::: Input records :::
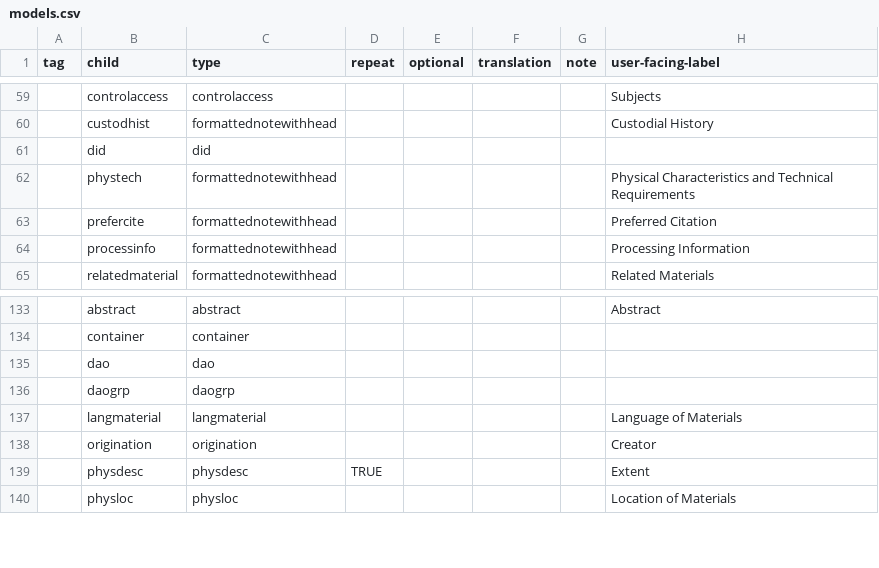
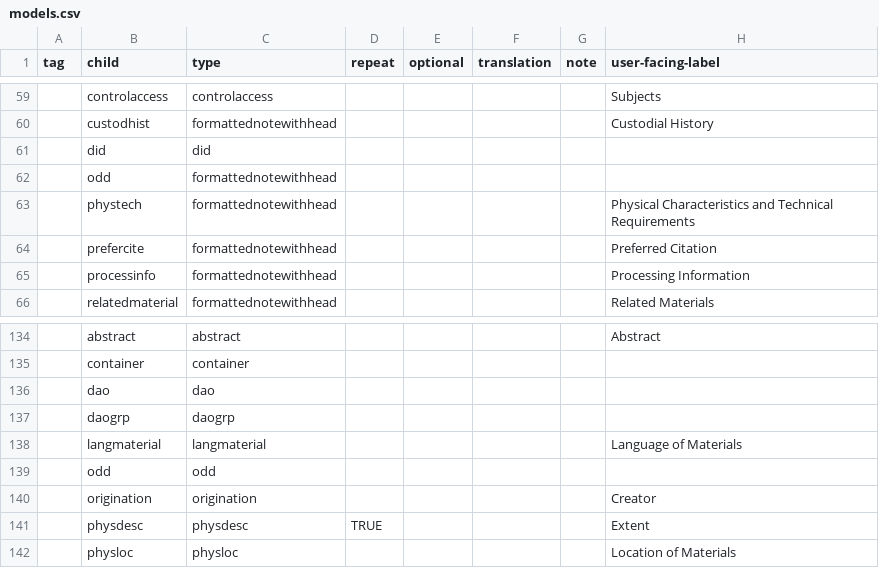
Before and after one commit to nyudlts/fadesign_29-data-model, a CSV file: models.csv, drawn as a sheet; only a part is shown, gaps mark what is left out; the diff names each change by its address in the sheet, - before the commit and + after, or states it on an @@ line.

Commit message:
adding odd to c and did models

```diff
--- a/models.csv
+++ b/models.csv
+row 62:  | odd | formattednotewithhead
+row 139:  | odd | odd
```
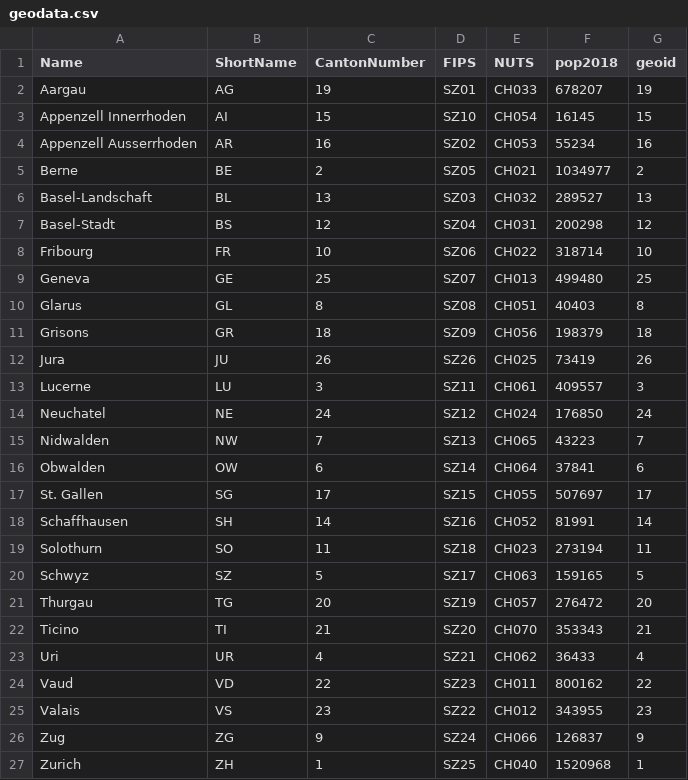
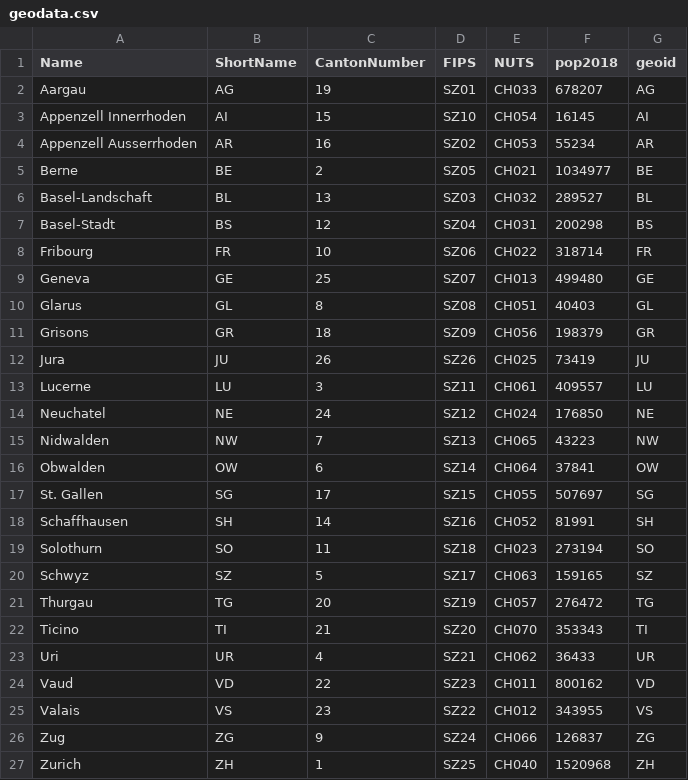
Before and after one commit to jcblemai/R0_BBRC_experiment, a CSV file: data/ch/geodata.csv, drawn as a sheet.

```diff
--- a/data/ch/geodata.csv
+++ b/data/ch/geodata.csv
@@ -1,27 +1,27 @@
 Name,ShortName,CantonNumber,FIPS,NUTS,pop2018,geoid
-Aargau,AG,19,SZ01,CH033,678207,19
-Appenzell Innerrhoden,AI,15,SZ10,CH054,16145,15
-Appenzell Ausserrhoden,AR,16,SZ02,CH053,55234,16
-Berne,BE,2,SZ05,CH021,1034977,2
-Basel-Landschaft,BL,13,SZ03,CH032,289527,13
-Basel-Stadt,BS,12,SZ04,CH031,200298,12
-Fribourg,FR,10,SZ06,CH022,318714,10
-Geneva,GE,25,SZ07,CH013,499480,25
-Glarus,GL,8,SZ08,CH051,40403,8
-Grisons,GR,18,SZ09,CH056,198379,18
-Jura,JU,26,SZ26,CH025,73419,26
-Lucerne,LU,3,SZ11,CH061,409557,3
-Neuchatel,NE,24,SZ12,CH024,176850,24
-Nidwalden,NW,7,SZ13,CH065,43223,7
-Obwalden,OW,6,SZ14,CH064,37841,6
-St. Gallen,SG,17,SZ15,CH055,507697,17
-Schaffhausen,SH,14,SZ16,CH052,81991,14
-Solothurn,SO,11,SZ18,CH023,273194,11
-Schwyz,SZ,5,SZ17,CH063,159165,5
-Thurgau,TG,20,SZ19,CH057,276472,20
-Ticino,TI,21,SZ20,CH070,353343,21
-Uri,UR,4,SZ21,CH062,36433,4
-Vaud,VD,22,SZ23,CH011,800162,22
-Valais,VS,23,SZ22,CH012,343955,23
-Zug,ZG,9,SZ24,CH066,126837,9
-Zurich,ZH,1,SZ25,CH040,1520968,1
+Aargau,AG,19,SZ01,CH033,678207,AG
+Appenzell Innerrhoden,AI,15,SZ10,CH054,16145,AI
+Appenzell Ausserrhoden,AR,16,SZ02,CH053,55234,AR
+Berne,BE,2,SZ05,CH021,1034977,BE
+Basel-Landschaft,BL,13,SZ03,CH032,289527,BL
+Basel-Stadt,BS,12,SZ04,CH031,200298,BS
+Fribourg,FR,10,SZ06,CH022,318714,FR
+Geneva,GE,25,SZ07,CH013,499480,GE
+Glarus,GL,8,SZ08,CH051,40403,GL
+Grisons,GR,18,SZ09,CH056,198379,GR
+Jura,JU,26,SZ26,CH025,73419,JU
+Lucerne,LU,3,SZ11,CH061,409557,LU
+Neuchatel,NE,24,SZ12,CH024,176850,NE
+Nidwalden,NW,7,SZ13,CH065,43223,NW
+Obwalden,OW,6,SZ14,CH064,37841,OW
+St. Gallen,SG,17,SZ15,CH055,507697,SG
+Schaffhausen,SH,14,SZ16,CH052,81991,SH
+Solothurn,SO,11,SZ18,CH023,273194,SO
+Schwyz,SZ,5,SZ17,CH063,159165,SZ
+Thurgau,TG,20,SZ19,CH057,276472,TG
+Ticino,TI,21,SZ20,CH070,353343,TI
+Uri,UR,4,SZ21,CH062,36433,UR
+Vaud,VD,22,SZ23,CH011,800162,VD
+Valais,VS,23,SZ22,CH012,343955,VS
+Zug,ZG,9,SZ24,CH066,126837,ZG
+Zurich,ZH,1,SZ25,CH040,1520968,ZH
```
Also changed, not shown: 4 other files.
:::
Task objective: This task calls for each line of the material that contains "geodata".

Answer area:
Before and after one commit to jcblemai/R0_BBRC_experiment, a CSV file: data/ch/geodata.csv, drawn as a sheet.
--- a/data/ch/geodata.csv
+++ b/data/ch/geodata.csv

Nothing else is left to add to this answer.